In 2010, after deciding not to pursue a career in education in my home state of New Jersey, I moved across the country to San Francisco. I was fortunate to quickly get a job at a restaurant called the Woodhouse Fish Company. It was there I was introduced to the vast landscape of fresh local produce California is known for. I became fluent in the consumer and my personal demand to eat local food and became a frequent visitor to the cities farmer’s markets.
In the summer of 2014 I was evicted from my apartment which uprooted my life in the city. Barely making ends meet as it was I left in an unconventional fashion. I boarded the “Peoples Climate Train” with other climate, environmental, and food justice activist that took us on a cross country Amtrak ride from Emeryville to New York City to participate in the “Peoples Climate March” with close to a half million other people deeply concerned about the human relationship to our ecologic systems. It was one of the most moving experiences of my life. On the train was journalist and writer Christopher Cook who shared his knowledge of our countries corrupt and nonsensical food system. He changed the way I looked at food and agriculture. I knew at that point I wanted to be a part of systemic change and learn how to farm using sustainable methods.
I moved to Little Rock, Arkansas in early 2015 and started working on a small organic farm called Sue’s Garden. It was a crash course in farming and farm business fundamentals. To me there is no more fulfilling feeling then the connection I have to land and food when farming, a feeling I plan on pursuing the rest of my life.
Little Fox Foods Co-op (LFFC) is a wholesale foods worker owned cooperative. Incorporated with the state of Arkansas in late 2015, it began a relationship with Meadowcreek Inc., a non-profit organization which helps incubate beginner farmer entrepreneurship. Meadowcreek Inc. deeded 5 acres of farmland to LFFC . Little Fox Farm, will be cultivated by members of LFFC. The five members of LFFC have farming experience that ranges from beginner farmers, to experienced farm hands, to an experienced farm manager. Little Fox Farm will cultivate southern staples but will primarily focus on Traditional Chinese Medicinal (TCM) crops and building healthy soil fertility. LFFC believes that TCM crops could become a new Southern cash crop. In the summer of 2015 members of LFFC cultivated “Tulsi Basil” and did market testing on its production with outstanding results. They found Tulsi to be a resilient crop that found a market easily. Main Street Apothecary in Little Rock purchased Tulsi from LFFC at $25 a pound. LFFC has lined up companies in Texas (Herbalogic) and North Carolina (Gaia Herbs) to buy TCM crops in bulk. LFFC has plans to value add their TCM crops in lines of local boxed tea. The produce that LFFC cultivates will also be value added in lines of kim chi, saurkraut, and seasonal goods. We will look to our rural Arkansas neighbor farms to provide produce we can’t grow ourselves to provide consumers with the freshest and healthiest wholesale products in the market. LFFC is in the process of product testing our lines of value added products and has started a marketing and bootstrapping campaign by doing catering events in popular Little Rock small businesses such as Stones Throw Brewery. LFFC understands the importance of having a rural to urban connection in the local food economy.
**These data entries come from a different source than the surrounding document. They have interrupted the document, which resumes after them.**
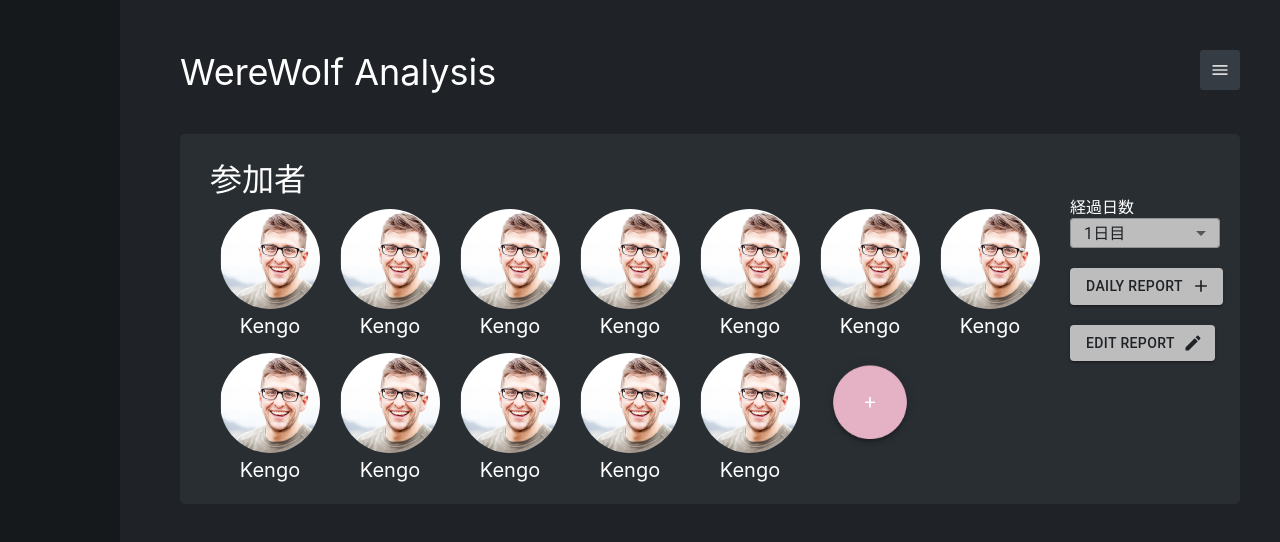
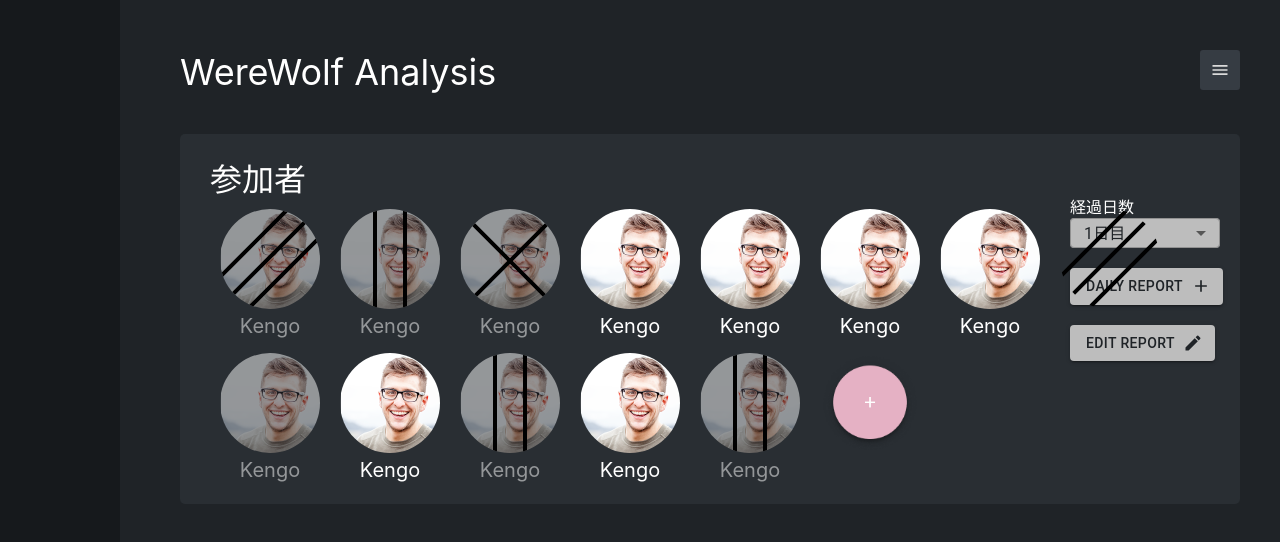
Before and after one commit to Kamegrueon/werewolf_analysys, a React (Create React App) app: page / in a window 1280 px wide. Shown: the top 542 px of the page. Built offline with nearby package versions, Linux system fonts and the light colour scheme.

Commit message:
feat: create AvatarComponents

```diff
--- a/public/index.html
+++ b/public/index.html
@@ -24,7 +24,7 @@
       work correctly both with client-side routing and a non-root public URL.
       Learn how to configure a non-root public URL by running `npm run build`.
     -->
-    <title>React App</title>
+    <title>WereWolf Analysis</title>
   </head>
   <body>
     <noscript>You need to enable JavaScript to run this app.</noscript>
--- a/src/App.tsx
+++ b/src/App.tsx
@@ -1,7 +1,7 @@
 import React from 'react';
 import styles from "./App.module.css"
 import AnalysisHeader from './components/analysis/AnalysisHeader';
-import AnalysisParticipant from './components/playerbord/PlayerBordMain';
+import AnalysisParticipant from './components/player_bord/PlayerBordMain';
 import AnalysisLeftBar from './components/analysis/AnalysisLeftBar';
 
 const App: React.FC = () =>  {
--- /dev/null
+++ b/src/components/avatar_state/AvatarState.module.css
@@ -0,0 +1,132 @@
+/*
+MurderedMarker
+*/
+
+.player__murdered_marker_box {
+  position: absolute;
+  left: 10px;
+  top: 15px;
+  width: 100px;
+  height: 100px;
+  z-index: 5;
+}
+
+.player__murdered_marker {
+  position: absolute;
+  height: 100px;
+  width: 100px;
+  display: inline-block;
+  border-radius: 50%;
+  /* background-color: blue; */
+  overflow: hidden;
+}
+
+.player__murdered_marker div{
+  position: absolute;
+  right: -40px;
+  height: 4px;
+  width: 200px;
+  background-color: black;
+  border-radius: 2px;
+  display: inline-block;
+  transform: rotate(135deg);
+
+}
+
+.player__murdered_marker div:nth-of-type(1) {
+  bottom: 70px;
+}
+
+.player__murdered_marker div:nth-of-type(2) {
+  bottom: 40px;
+}
+
+.player__murdered_marker div:nth-of-type(3) {
+  bottom: 10px;
+}
+
+/*
+ExecutedMarker
+*/
+
+.player__executed_marker_box {
+  position: absolute;
+  left: 10px;
+  top: 15px;
+  width: 100px;
+  height: 100px;
+  z-index: 5;
+}
+
+.player__executed_marker {
+  position: absolute;
+  height: 100px;
+  width: 100px;
+  display: inline-block;
+  border-radius: 50%;
+  /* background-color: blue; */
+  overflow: hidden;
+}
+
+.player__executed_marker div{
+  position: absolute;
+  height: 4px;
+  width: 200px;
+  background-color: black;
+  border-radius: 2px;
+  display: inline-block;
+  transform: rotate(90deg);
+
+}
+
+.player__executed_marker div:nth-of-type(1) {
+  right: calc(65px - 100px);
+}
+
+.player__executed_marker div:nth-of-type(2) {
+  right: calc(35px - 100px);
+}
+
+/*
+PerishedMarker
+*/
+
+.player__perished_marker_box {
+  position: absolute;
+  left: 10px;
+  top: 15px;
+  width: 100px;
+  height: 100px;
+  z-index: 5;
+}
+
+.player__perished_marker {
+  position: absolute;
+  height: 100px;
+  width: 100px;
+  display: inline-block;
+  border-radius: 50%;
+  overflow: hidden;
+}
+
+.player__perished_marker div{
+  position: absolute;
+  height: 4px;
+  width: 200px;
+  background-color: black;
+  border-radius: 2px;
+  display: inline-block;
+
+}
+
+.player__perished_marker div:nth-of-type(1) {
+  right: calc(65px - 100px);
+  top: 35px;
+  transform: rotate(45deg);
+}
+
+.player__perished_marker div:nth-of-type(2) {
+  right: calc(35px - 100px);
+  top: 35px;
+  transform: rotate(135deg);
+}
--- /dev/null
+++ b/src/components/avatar_state/AvatarStateExecutedMarker.tsx
@@ -0,0 +1,15 @@
+import React from 'react'
+import styles from './AvatarState.module.css'
+
+const AvatarStateExecutedMarker: React.FC = () => {
+  return (
+    <div className={styles.player__executed_marker_box}>
+      <div className={styles.player__executed_marker}>
+        <div></div>
+        <div></div>
+      </div>
+    </div>
+  )
+}
+
+export default AvatarStateExecutedMarker
--- /dev/null
+++ b/src/components/avatar_state/AvatarStateMurderedMarker.tsx
@@ -0,0 +1,17 @@
+import React from 'react'
+import styles from './AvatarState.module.css'
+
+
+const AvatarStateMurderedMarker: React.FC = () => {
+  return (
+    <div className={styles.player__murdered_marker_box}>
+      <div className={styles.player__murdered_marker}>
+        <div></div>
+        <div></div>
+        <div></div>
+      </div>
+    </div>
+  )
+}
+
+export default AvatarStateMurderedMarker
--- /dev/null
+++ b/src/components/avatar_state/AvatarStatePerishedMarker.tsx
@@ -0,0 +1,15 @@
+import React from 'react'
+import styles from './AvatarState.module.css'
+
+const AvatarStatePerishedMarker:React.FC = () => {
+  return (
+    <div className={styles.player__perished_marker_box}>
+    <div className={styles.player__perished_marker}>
+      <div></div>
+      <div></div>
+    </div>
+  </div>
+  )
+}
+
+export default AvatarStatePerishedMarker
--- a/src/components/playerbord/PlayerBord.module.css
+++ b/src/components/player_bord/PlayerBord.module.css
@@ -57,19 +57,6 @@ player
   text-align: center;
 }
 
-/* .player__add_circle_icon {
-  color: #29CB97;
-  position: absolute;
-  right: 5px;
-  bottom: 5px;
+.player__avatar_state {
+  position: relative;
 }
-
-.player__add_circle_icon_back {
-  background-color: #FFFFFF;
-  border-radius: 50%;
-  height: 20px;
-  width: 20px;
-  position: absolute;
-  right: 13px;
-  bottom: 15px;
-} */
--- /dev/null
+++ b/src/components/player_bord/PlayerBordAvatar.tsx
@@ -0,0 +1,70 @@
+import React from 'react'
+import styles from './PlayerBord.module.css'
+import Avatar from '@mui/material/Avatar';
+import AvatarStateMurderedMarker from '../avatar_state/AvatarStateMurderedMarker'
+import AvatarStateExecutedMarker from '../avatar_state/AvatarStateExecutedMarker'
+import AvatarStatePerishedMarker from '../avatar_state/AvatarStatePerishedMarker';
+
+const avatar = {
+  mt: 1.875,
+  mx: 'auto',
+  width: 100,
+  height: 100
+}
+
+
+interface Avatar {
+  name: string | null
+  cause_of_death: ('perished' | 'executed' | 'murdered' | 'alive')
+  avatar: string
+  dead_style: {opacity: number}
+}
+
+interface AvatarsProps {
+  players: Avatar[]
+}
+
+const Cod = (cod: Avatar['cause_of_death']) => {
+  switch (cod) {
+    case 'murdered':
+      return (
+        <AvatarStateMurderedMarker />
+      );
+    case 'executed':
+      return (
+        <AvatarStateExecutedMarker />
+      );
+    case 'perished':
+      return (
+        <AvatarStatePerishedMarker />
+      );
+    case 'alive':
+      return null
+  }
+}
+
+const PlayerBordAvatar: React.FC<AvatarsProps> = (props) => {
+  return (
+    <div className={styles.player__avatars}>
+      {props.players.map((prop) =>(
+      <>
+        <div className={styles.player__avatar_state}>
+          { Cod(prop.cause_of_death) }
+        </div>
+        <div className={styles.player__avatar} style={prop.dead_style}>
+          <Avatar src={prop.avatar} sx={avatar} alt='avatar' />
+          <div className={styles.player__avatar_name}>
+            {prop.name}
+          </div>
+        </div>
+      </>
+      ))}
+      {/* Add player */}
+        <div className={styles.player__avatar}>
+          <Avatar src={'../../static/images/参加者.png'} sx={avatar} alt='avatar' />
+        </div>
+    </div>
+  )
+}
+
+export default PlayerBordAvatar
--- /dev/null
+++ b/src/components/player_bord/PlayerBordMain.tsx
@@ -0,0 +1,47 @@
+import React, { useState } from 'react'
+import styles from './PlayerBord.module.css'
+import PlayerBordAvatar from './PlayerBordAvatar'
+import PlayerBordDailyReport from './PlayerBordDailyReport'
+
+interface Avatar {
+  name: string | null
+  cause_of_death: ('perished' | 'executed' | 'murdered' | 'alive')
+  avatar: string
+  dead_style: {opacity: number}
+}
+
+const players:Avatar[] = [
+  { name:"Kengo", cause_of_death:'murdered', avatar:'../../static/images/Bitmap.png', dead_style:{opacity: 0.5}},
+  { name:"Kengo", cause_of_death:'executed', avatar:'../../static/images/Bitmap.png', dead_style:{opacity: 0.5}},
+  { name:"Kengo", cause_of_death:'perished', avatar:'../../static/images/Bitmap.png', dead_style:{opacity: 0.5}},
+  { name:"Kengo", cause_of_death:'alive', avatar:'../../static/images/Bitmap.png', dead_style:{opacity: 1.0}},
+  { name:"Kengo", cause_of_death:'alive', avatar:'../../static/images/Bitmap.png', dead_style:{opacity: 1.0}},
+  { name:"Kengo", cause_of_death:'alive', avatar:'../../static/images/Bitmap.png', dead_style:{opacity: 1.0}},
+  { name:"Kengo", cause_of_death:'alive', avatar:'../../static/images/Bitmap.png', dead_style:{opacity: 1.0}},
+  { name:"Kengo", cause_of_death:'murdered', avatar:'../../static/images/Bitmap.png', dead_style:{opacity: 0.5}},
+  { name:"Kengo", cause_of_death:'alive', avatar:'../../static/images/Bitmap.png', dead_style:{opacity: 1.0}},
+  { name:"Kengo", cause_of_death:'executed', avatar:'../../static/images/Bitmap.png', dead_style:{opacity: 0.5}},
+  { name:"Kengo", cause_of_death:'alive', avatar:'../../static/images/Bitmap.png', dead_style:{opacity: 1.0}},
+  { name:"Kengo", cause_of_death:'executed', avatar:'../../static/images/Bitmap.png', dead_style:{opacity: 0.5}}
+]
+
+
+const date_progress: number[] = [1,2,3,4,5,6,7,8]
+
+const PlayerBordMain = () => {
+  return (
+    <div className={styles.player__main}>
+      <div className={styles.player__above_bar}>
+        <div className={styles.player__title}>
+          参加者
+        </div>
+      </div>
+      <div className={styles.player__main_bord}>
+        <PlayerBordAvatar players={players}/>
+        <PlayerBordDailyReport date_progresses={date_progress}/>
+      </div>
+    </div>
+  )
+}
+
+export default PlayerBordMain
--- a/src/components/playerbord/PlayerBordAvatar.tsx
+++ /dev/null
@@ -1,40 +0,0 @@
-import React from 'react'
-import styles from './PlayerBord.module.css'
-import Avatar from '@mui/material/Avatar';
-
-const avatar = {
-  mt: 1.875,
-  mx: 'auto',
-  width: 100,
-  height: 100
-}
-
-interface Avatar {
-  name: string | null
-  avatar: string
-}
-
-interface AvatarsProps {
-  players: Avatar[]
-}
-
-const PlayerBordAvatar: React.FC<AvatarsProps> = (props) => {
-  return (
-    <div className={styles.player__avatars}>
-      {props.players.map((prop) =>(
-        <div className={styles.player__avatar}>
-          <Avatar src={prop.avatar} sx={avatar} alt='avatar' />
-          <div className={styles.player__avatar_name}>
-            {prop.name}
-          </div>
-        </div>
-      ))}
-      {/* Add player */}
-      <div className={styles.player__avatar}>
-        <Avatar src={'../../static/images/参加者.png'} sx={avatar} alt='avatar' />
-      </div>
-    </div>
-  )
-}
-
-export default PlayerBordAvatar
--- a/src/components/playerbord/PlayerBordMain.tsx
+++ /dev/null
@@ -1,41 +0,0 @@
-import React, { useState } from 'react'
-import styles from './PlayerBord.module.css'
-import PlayerBordAvatar from './PlayerBordAvatar'
-import PlayerBordDailyReport from './PlayerBordDailyReport'
-
-const players = [
-  { name:"Kengo", avatar:'../../static/images/Bitmap.png'},
-  { name:"Kengo", avatar:'../../static/images/Bitmap.png'},
-  { name:"Kengo", avatar:'../../static/images/Bitmap.png'},
-  { name:"Kengo", avatar:'../../static/images/Bitmap.png'},
-  { name:"Kengo", avatar:'../../static/images/Bitmap.png'},
-  { name:"Kengo", avatar:'../../static/images/Bitmap.png'},
-  { name:"Kengo", avatar:'../../static/images/Bitmap.png'},
-  { name:"Kengo", avatar:'../../static/images/Bitmap.png'},
-  { name:"Kengo", avatar:'../../static/images/Bitmap.png'},
-  { name:"Kengo", avatar:'../../static/images/Bitmap.png'},
-  { name:"Kengo", avatar:'../../static/images/Bitmap.png'},
-  { name:"Kengo", avatar:'../../static/images/Bitmap.png'}
-]
-
-const date_progress: number[] = [1,2,3,4,5,6,7,8]
-
-const PlayerBordMain = () => {
-
-  return (
-    <div className={styles.player__main}>
-      <div className={styles.player__above_bar}>
-        <div className={styles.player__title}>
-          参加者
-        </div>
-      </div>
-      <div className={styles.player__main_bord}>
-      <PlayerBordAvatar players={players}/>
-      <PlayerBordDailyReport date_progresses={date_progress}/>
-
-      </div>
-    </div>
-  )
-}
-
-export default PlayerBordMain
```
Also changed, not shown: src/components/player_bord/PlayerBordDailyReport.tsx (renamed from src/components/playerbord/PlayerBordDailyReport.tsx), 1 other file (tests, documents, lock files or other folders).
$5000 Loan Distribution:
$220- Certified Naturally Grown certification
$900- general farm equipment including weekend rental of wood chipper to amend soil and greenhouse repair
$210- soil additives
$220- irrigation lines
$600- initial value added wholesale inventory
$600- initial value added wholesale packaging
$400- tractor repair
$300- tractor supplies
$350- business licensure renewal
The cultivation of our farm will have long term financial gain impacts on our business. In the short term the initial inventory and packaging will enable our value added wholesale product line to start turning profit and give us working capital as well as establishing distribution lines into Arkansas urban centers of Clinton, Conway, and Little Rock.
So far Little Fox Foods Co-op has been a bootstrapped operation with members using their own funds and using funds from catering gigs and test production runs for the growth of the company. This will be the businesses first loan and first initial capital to expand the business like we haven’t been able to before and will provide space to be innovative in reaching wholesale foods markets.
-Little Fox Foods Co-op